◆ **HOW TO COMPLETE THIS TASK**
Look through the data below. Pick out the lines holding the string "modules".

◆ **DATA EXCERPTS**
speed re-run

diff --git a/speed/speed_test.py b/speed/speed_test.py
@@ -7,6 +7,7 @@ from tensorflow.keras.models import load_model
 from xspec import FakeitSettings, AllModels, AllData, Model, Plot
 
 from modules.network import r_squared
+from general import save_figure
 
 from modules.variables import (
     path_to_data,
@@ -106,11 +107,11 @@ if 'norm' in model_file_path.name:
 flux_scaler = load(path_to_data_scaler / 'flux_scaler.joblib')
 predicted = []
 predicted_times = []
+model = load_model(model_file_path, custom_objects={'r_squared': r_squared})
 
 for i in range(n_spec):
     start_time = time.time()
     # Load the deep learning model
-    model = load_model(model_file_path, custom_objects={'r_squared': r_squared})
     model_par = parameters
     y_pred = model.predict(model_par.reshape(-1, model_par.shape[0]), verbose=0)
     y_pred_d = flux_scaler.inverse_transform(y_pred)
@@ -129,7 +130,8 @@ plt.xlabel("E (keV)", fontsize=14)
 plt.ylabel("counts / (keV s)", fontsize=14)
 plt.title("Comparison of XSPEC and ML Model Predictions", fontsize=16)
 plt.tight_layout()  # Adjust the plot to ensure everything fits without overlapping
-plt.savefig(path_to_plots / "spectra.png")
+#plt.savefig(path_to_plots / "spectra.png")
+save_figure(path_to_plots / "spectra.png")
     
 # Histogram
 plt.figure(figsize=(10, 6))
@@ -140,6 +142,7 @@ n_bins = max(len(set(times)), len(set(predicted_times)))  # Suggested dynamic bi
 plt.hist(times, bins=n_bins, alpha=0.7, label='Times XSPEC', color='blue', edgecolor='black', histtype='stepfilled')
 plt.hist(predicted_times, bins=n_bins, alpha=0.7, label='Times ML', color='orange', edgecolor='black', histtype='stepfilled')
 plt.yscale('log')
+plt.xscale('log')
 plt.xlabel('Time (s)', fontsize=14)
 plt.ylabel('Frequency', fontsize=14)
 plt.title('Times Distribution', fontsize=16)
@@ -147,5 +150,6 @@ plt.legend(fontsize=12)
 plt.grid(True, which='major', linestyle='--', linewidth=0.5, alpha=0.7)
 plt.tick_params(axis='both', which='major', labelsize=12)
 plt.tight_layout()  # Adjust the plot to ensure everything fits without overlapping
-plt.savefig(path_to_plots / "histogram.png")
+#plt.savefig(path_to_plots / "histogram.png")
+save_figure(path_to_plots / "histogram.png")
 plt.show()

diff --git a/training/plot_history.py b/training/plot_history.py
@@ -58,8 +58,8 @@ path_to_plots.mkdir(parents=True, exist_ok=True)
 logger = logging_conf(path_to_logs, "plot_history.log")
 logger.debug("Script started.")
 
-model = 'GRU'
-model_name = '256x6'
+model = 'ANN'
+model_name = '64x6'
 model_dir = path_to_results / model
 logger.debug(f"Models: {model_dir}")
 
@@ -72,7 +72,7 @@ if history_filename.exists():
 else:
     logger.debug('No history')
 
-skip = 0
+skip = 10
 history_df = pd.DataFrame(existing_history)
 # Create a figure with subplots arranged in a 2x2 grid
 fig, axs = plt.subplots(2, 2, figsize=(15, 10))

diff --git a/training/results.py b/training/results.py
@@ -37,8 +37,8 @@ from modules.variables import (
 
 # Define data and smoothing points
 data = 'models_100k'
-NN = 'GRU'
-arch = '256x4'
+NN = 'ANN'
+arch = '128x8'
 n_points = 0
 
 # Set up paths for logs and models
--
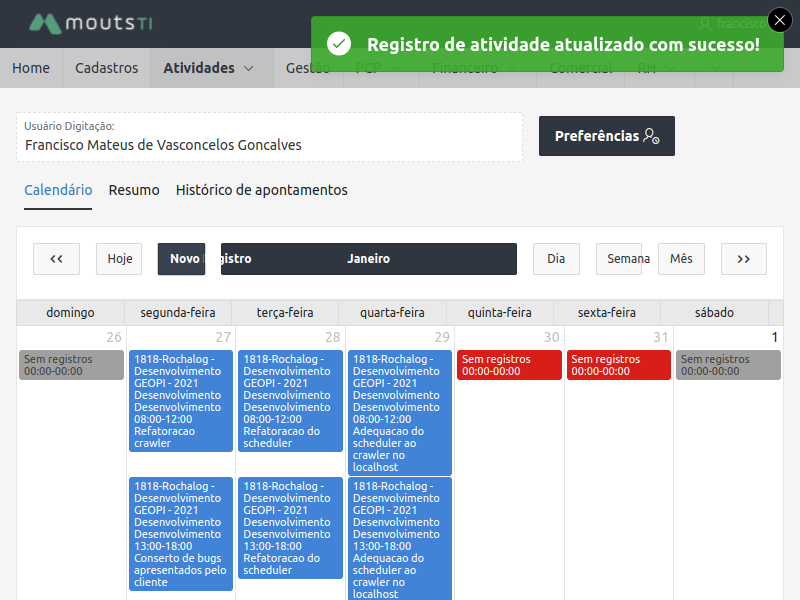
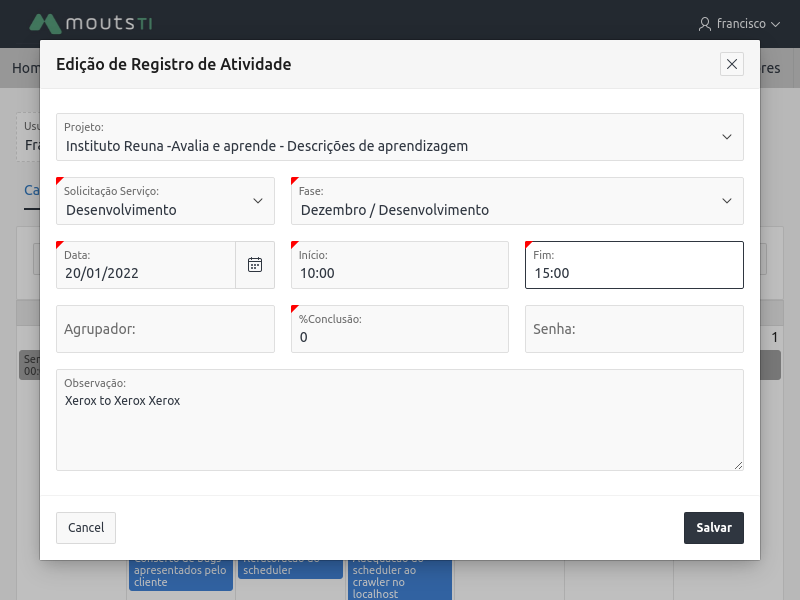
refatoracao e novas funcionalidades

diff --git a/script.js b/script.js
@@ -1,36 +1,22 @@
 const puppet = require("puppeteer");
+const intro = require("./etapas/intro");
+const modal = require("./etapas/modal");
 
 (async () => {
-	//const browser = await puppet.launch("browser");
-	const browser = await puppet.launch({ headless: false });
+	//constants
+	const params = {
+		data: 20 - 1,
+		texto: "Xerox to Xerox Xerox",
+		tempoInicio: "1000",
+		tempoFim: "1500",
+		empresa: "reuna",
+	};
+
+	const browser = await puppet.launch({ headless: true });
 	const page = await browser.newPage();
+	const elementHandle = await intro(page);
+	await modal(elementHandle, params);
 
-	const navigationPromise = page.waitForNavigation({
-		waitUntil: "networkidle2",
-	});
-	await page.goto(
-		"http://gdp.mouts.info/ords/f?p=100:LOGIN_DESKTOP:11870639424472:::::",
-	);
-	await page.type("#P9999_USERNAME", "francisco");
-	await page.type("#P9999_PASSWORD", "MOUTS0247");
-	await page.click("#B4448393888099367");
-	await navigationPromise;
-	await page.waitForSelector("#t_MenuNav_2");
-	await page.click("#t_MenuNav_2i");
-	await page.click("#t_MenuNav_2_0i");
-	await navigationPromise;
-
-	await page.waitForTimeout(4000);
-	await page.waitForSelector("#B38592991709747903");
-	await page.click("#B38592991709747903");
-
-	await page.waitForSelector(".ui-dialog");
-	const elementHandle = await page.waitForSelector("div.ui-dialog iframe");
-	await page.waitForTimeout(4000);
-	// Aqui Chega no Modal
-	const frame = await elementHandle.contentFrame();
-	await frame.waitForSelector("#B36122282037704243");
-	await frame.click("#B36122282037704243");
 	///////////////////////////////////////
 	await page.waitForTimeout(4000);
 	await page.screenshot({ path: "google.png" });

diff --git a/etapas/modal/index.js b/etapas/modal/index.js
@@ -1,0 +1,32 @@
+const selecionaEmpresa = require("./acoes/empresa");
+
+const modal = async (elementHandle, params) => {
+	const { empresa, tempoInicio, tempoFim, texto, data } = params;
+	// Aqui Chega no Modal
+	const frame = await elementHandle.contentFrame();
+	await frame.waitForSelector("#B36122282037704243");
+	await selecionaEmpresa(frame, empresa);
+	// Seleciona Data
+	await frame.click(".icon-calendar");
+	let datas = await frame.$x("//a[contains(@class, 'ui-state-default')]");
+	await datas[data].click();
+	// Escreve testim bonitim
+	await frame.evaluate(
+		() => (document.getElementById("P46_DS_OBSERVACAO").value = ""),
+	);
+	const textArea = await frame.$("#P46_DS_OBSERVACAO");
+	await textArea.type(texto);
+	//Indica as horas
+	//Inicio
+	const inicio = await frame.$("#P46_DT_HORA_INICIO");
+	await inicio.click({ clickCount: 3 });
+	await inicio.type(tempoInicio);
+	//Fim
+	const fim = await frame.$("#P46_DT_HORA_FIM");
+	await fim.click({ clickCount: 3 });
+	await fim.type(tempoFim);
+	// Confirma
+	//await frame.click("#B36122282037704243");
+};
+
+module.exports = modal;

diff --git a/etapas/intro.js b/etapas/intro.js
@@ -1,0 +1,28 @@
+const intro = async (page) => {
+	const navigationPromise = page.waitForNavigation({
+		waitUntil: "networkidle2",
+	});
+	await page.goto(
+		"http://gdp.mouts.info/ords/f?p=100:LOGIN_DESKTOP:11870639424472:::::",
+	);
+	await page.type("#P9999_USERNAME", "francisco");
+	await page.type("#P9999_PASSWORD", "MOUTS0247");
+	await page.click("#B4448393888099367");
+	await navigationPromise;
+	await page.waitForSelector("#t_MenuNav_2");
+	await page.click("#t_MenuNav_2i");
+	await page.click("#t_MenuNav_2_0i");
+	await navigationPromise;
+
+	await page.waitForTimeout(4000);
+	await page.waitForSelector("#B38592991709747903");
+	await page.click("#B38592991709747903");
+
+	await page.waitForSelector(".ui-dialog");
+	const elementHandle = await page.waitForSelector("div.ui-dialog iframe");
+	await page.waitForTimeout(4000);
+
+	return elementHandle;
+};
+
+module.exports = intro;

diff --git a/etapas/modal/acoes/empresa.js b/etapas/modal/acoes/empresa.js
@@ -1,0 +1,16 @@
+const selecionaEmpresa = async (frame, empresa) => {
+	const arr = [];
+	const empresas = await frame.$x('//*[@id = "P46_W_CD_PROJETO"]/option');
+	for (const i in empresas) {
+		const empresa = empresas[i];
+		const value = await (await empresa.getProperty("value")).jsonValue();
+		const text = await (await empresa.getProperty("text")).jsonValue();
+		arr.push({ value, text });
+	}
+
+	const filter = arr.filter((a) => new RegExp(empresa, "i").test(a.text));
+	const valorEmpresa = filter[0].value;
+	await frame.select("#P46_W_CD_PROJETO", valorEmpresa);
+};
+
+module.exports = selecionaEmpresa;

◆ **REPLY**
 from modules.network import r_squared
 from modules.variables import (
@@ -37,8 +37,8 @@ from modules.variables import (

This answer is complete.